**Work required**: Without including any image, retype the records word for word.

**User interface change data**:
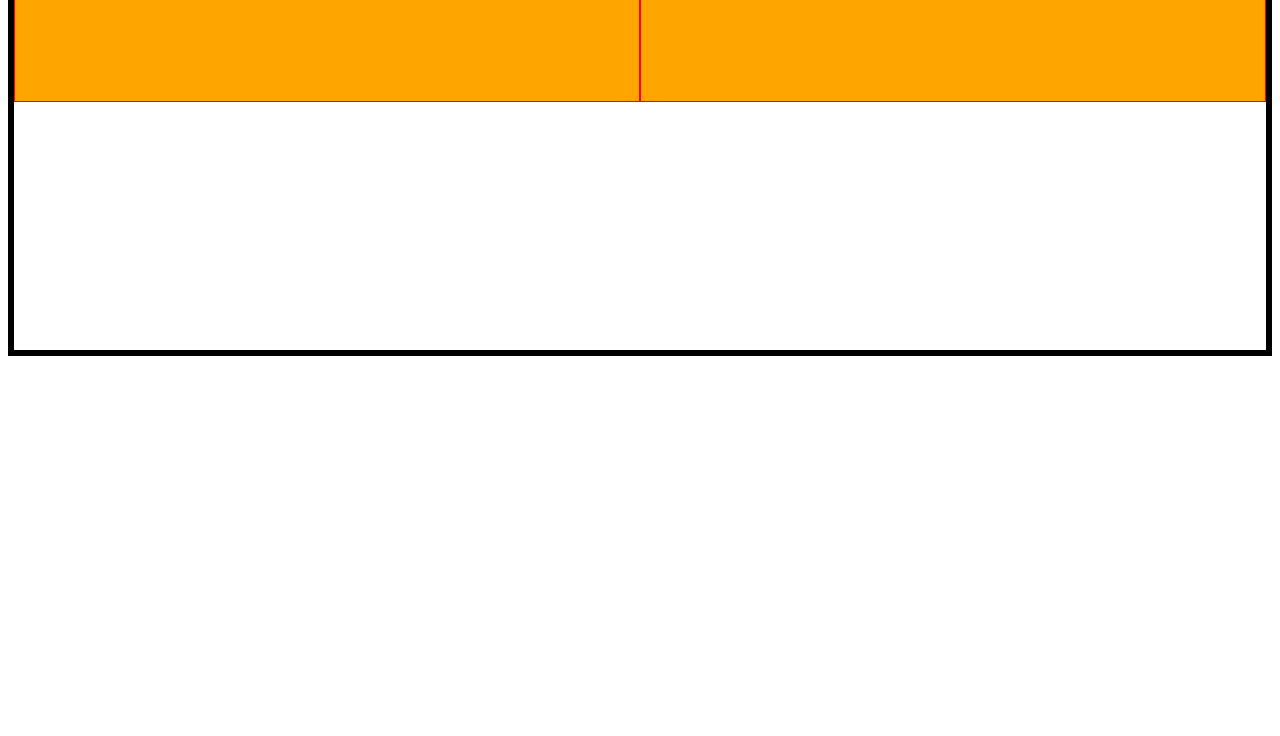
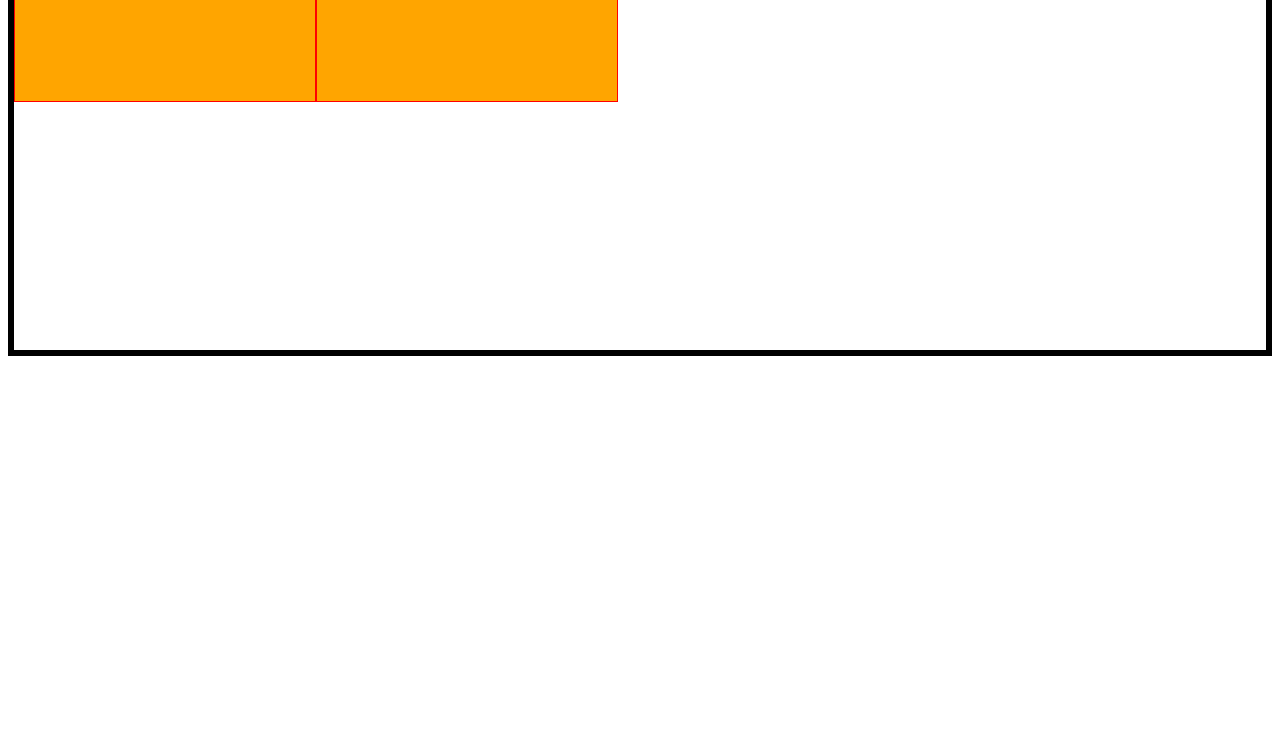
Before and after one commit to FSDonnelly/flex, a plain HTML site: page index.html in a window 1280 px wide. Shown: the part 64-800 px from the top of the page. Drawn offline with nearby package versions, Linux system fonts and the light colour scheme.

Commit message:
flex-shrink exercise

```diff
--- a/css/style.css
+++ b/css/style.css
@@ -1,17 +1,16 @@
 .block {
-  /* width: 300px; */
+  width: 300px;
   height: 150px;
   background-color: orange;
   border: 1px solid red;
   font-size: 30px;
   color: white;
-
-  flex-grow: 1;
-  flex-basis: 300px;
 }
 .container {
   display: flex;
   height: 400px;
   border: 6px solid #000;
-  flex-wrap: wrap;
 }
+.block-2 {
+  flex-shrink: 2;
+}
```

**Exercise output**:
Before and after one commit to FSDonnelly/flex, a plain HTML site: page index.html in a window 1280 px wide. Shown: the part 64-800 px from the top of the page. Drawn offline with nearby package versions, Linux system fonts and the light colour scheme.

Commit message:
flex-shrink exercise

```diff
--- a/css/style.css
+++ b/css/style.css
@@ -1,17 +1,16 @@
 .block {
-  /* width: 300px; */
+  width: 300px;
   height: 150px;
   background-color: orange;
   border: 1px solid red;
   font-size: 30px;
   color: white;
-
-  flex-grow: 1;
-  flex-basis: 300px;
 }
 .container {
   display: flex;
   height: 400px;
   border: 6px solid #000;
-  flex-wrap: wrap;
 }
+.block-2 {
+  flex-shrink: 2;
+}
```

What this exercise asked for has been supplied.